In “Meaning of ‘Jihad’ unknown to many” in the Evansville Courier Journal, Mohammad Hussain, “a pediatrician and a member of the Islamic Society of Evansville,” explains it all for us. It seems that “the word ‘Jihad’ arouses the images of sword- or gun-waving individuals or suicide bombers, bent on killing or getting killed,” and that “since Sept. 11, 2001, it has also become synonymous with terrorism.”
But actually, “neither is true.” In fact, “Jihad is misunderstood as fighting, which is just one type of Jihad.”
Whew! That’s a relief!
This is, of course, the kind of thing we have seen many, many times. Articles like this appear in papers around the country on a regular basis.
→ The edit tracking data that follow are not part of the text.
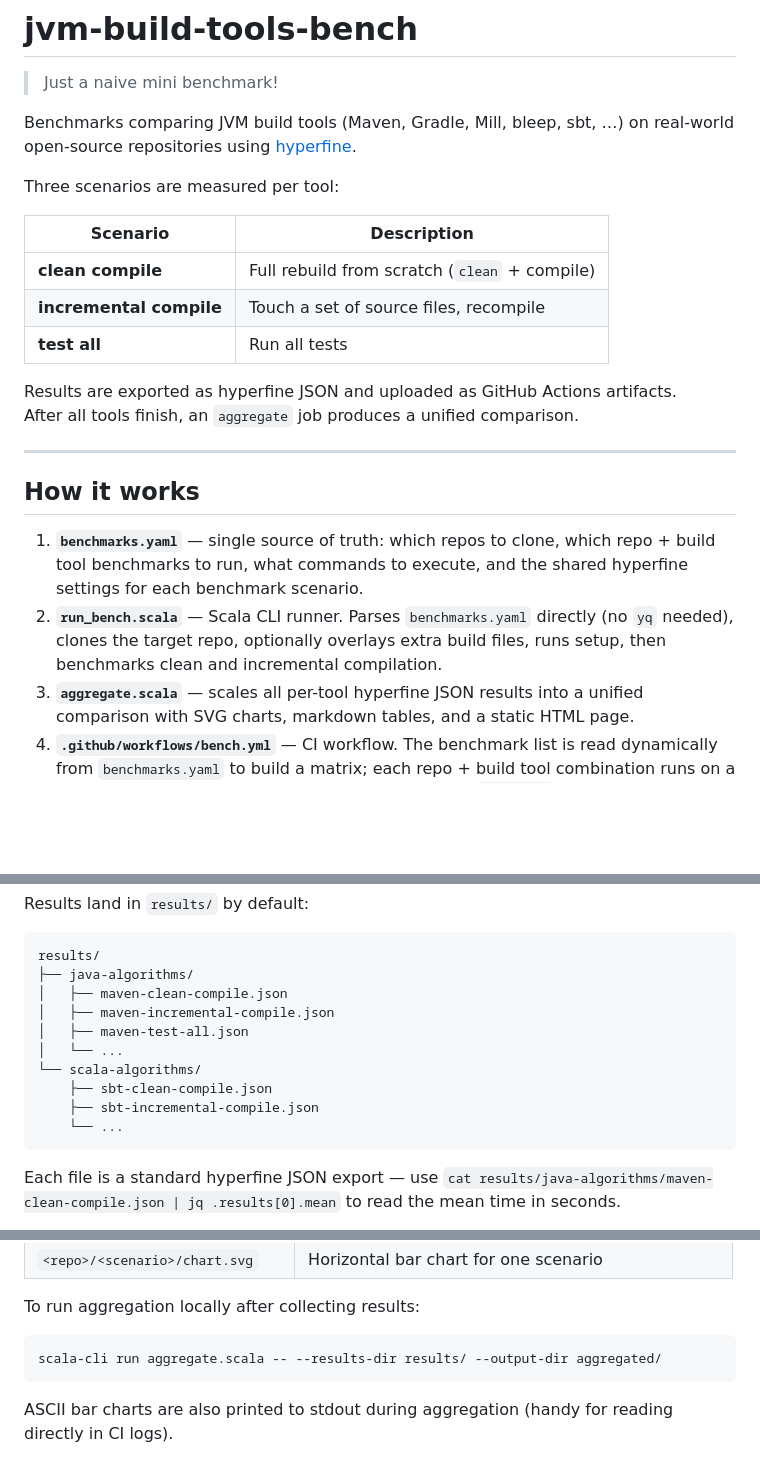
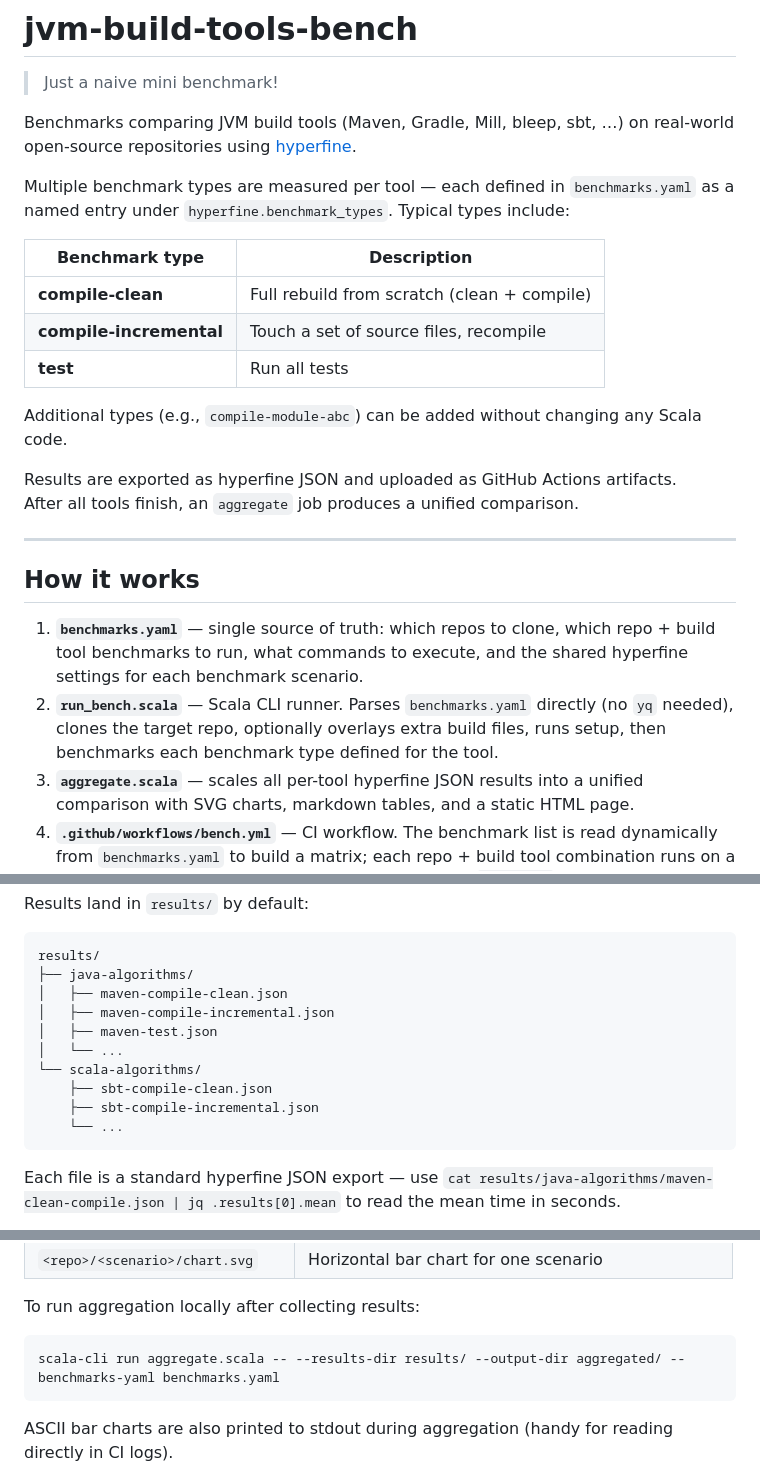
Before and after one commit to sake92/jvm-build-tools-bench, a Markdown page: README.md, 3 parts joined by grey strips. Rendered like a GitHub page; blank space fills up the shorter version.

Commit message:
docs: update README for generic benchmark types

````diff
--- a/README.md
+++ b/README.md
@@ -4,13 +4,15 @@
 
 Benchmarks comparing JVM build tools (Maven, Gradle, Mill, bleep, sbt, …) on real-world open-source repositories using [hyperfine](https://github.com/sharkdp/hyperfine).
 
-Three scenarios are measured per tool:
+Multiple benchmark types are measured per tool — each defined in `benchmarks.yaml` as a named entry under `hyperfine.benchmark_types`. Typical types include:
 
-| Scenario | Description |
+| Benchmark type | Description |
 |---|---|
-| **clean compile** | Full rebuild from scratch (`clean` + compile) |
-| **incremental compile** | Touch a set of source files, recompile |
-| **test all** | Run all tests |
+| **compile-clean** | Full rebuild from scratch (clean + compile) |
+| **compile-incremental** | Touch a set of source files, recompile |
+| **test** | Run all tests |
+
+Additional types (e.g., `compile-module-abc`) can be added without changing any Scala code.
 
 Results are exported as hyperfine JSON and uploaded as GitHub Actions artifacts.
 After all tools finish, an `aggregate` job produces a unified comparison.
@@ -20,7 +22,7 @@ After all tools finish, an `aggregate` job produces a unified comparison.
 ## How it works
 
 1. **`benchmarks.yaml`** — single source of truth: which repos to clone, which repo + build tool benchmarks to run, what commands to execute, and the shared hyperfine settings for each benchmark scenario.
-2. **`run_bench.scala`** — Scala CLI runner. Parses `benchmarks.yaml` directly (no `yq` needed), clones the target repo, optionally overlays extra build files, runs setup, then benchmarks clean and incremental compilation.
+2. **`run_bench.scala`** — Scala CLI runner. Parses `benchmarks.yaml` directly (no `yq` needed), clones the target repo, optionally overlays extra build files, runs setup, then benchmarks each benchmark type defined for the tool.
 3. **`aggregate.scala`** — scales all per-tool hyperfine JSON results into a unified comparison with SVG charts, markdown tables, and a static HTML page.
 4. **`.github/workflows/bench.yml`** — CI workflow. The benchmark list is read dynamically from `benchmarks.yaml` to build a matrix; each repo + build tool combination runs on a **separate fresh runner** for maximum isolation. An `aggregate` job runs after all tools finish.
 
@@ -64,13 +66,13 @@ Results land in `results/` by default:
 ```text
 results/
 ├── java-algorithms/
-│   ├── maven-clean-compile.json
-│   ├── maven-incremental-compile.json
-│   ├── maven-test-all.json
+│   ├── maven-compile-clean.json
+│   ├── maven-compile-incremental.json
+│   ├── maven-test.json
 │   └── ...
 └── scala-algorithms/
-    ├── sbt-clean-compile.json
-    ├── sbt-incremental-compile.json
+    ├── sbt-compile-clean.json
+    ├── sbt-compile-incremental.json
     └── ...
 ```
 
@@ -97,7 +99,7 @@ You can also download the **`results-aggregated`** artifact from the Actions tab
 To run aggregation locally after collecting results:
 
 ```bash
-scala-cli run aggregate.scala -- --results-dir results/ --output-dir aggregated/
+scala-cli run aggregate.scala -- --results-dir results/ --output-dir aggregated/ --benchmarks-yaml benchmarks.yaml
 ```
 
 ASCII bar charts are also printed to stdout during aggregation (handy for reading directly in CI logs).
````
The universal problem that all these clarifications of jihad have is that they’re all aimed at Western audiences, and suggest that it is non-Muslims who have misunderstood jihad and need to be corrected.
In real life, of course, the Muslims who have, at least by Mohammad Hussain’s lights, “misunderstood” jihad by equating it with violence are legion — and what is he writing to them?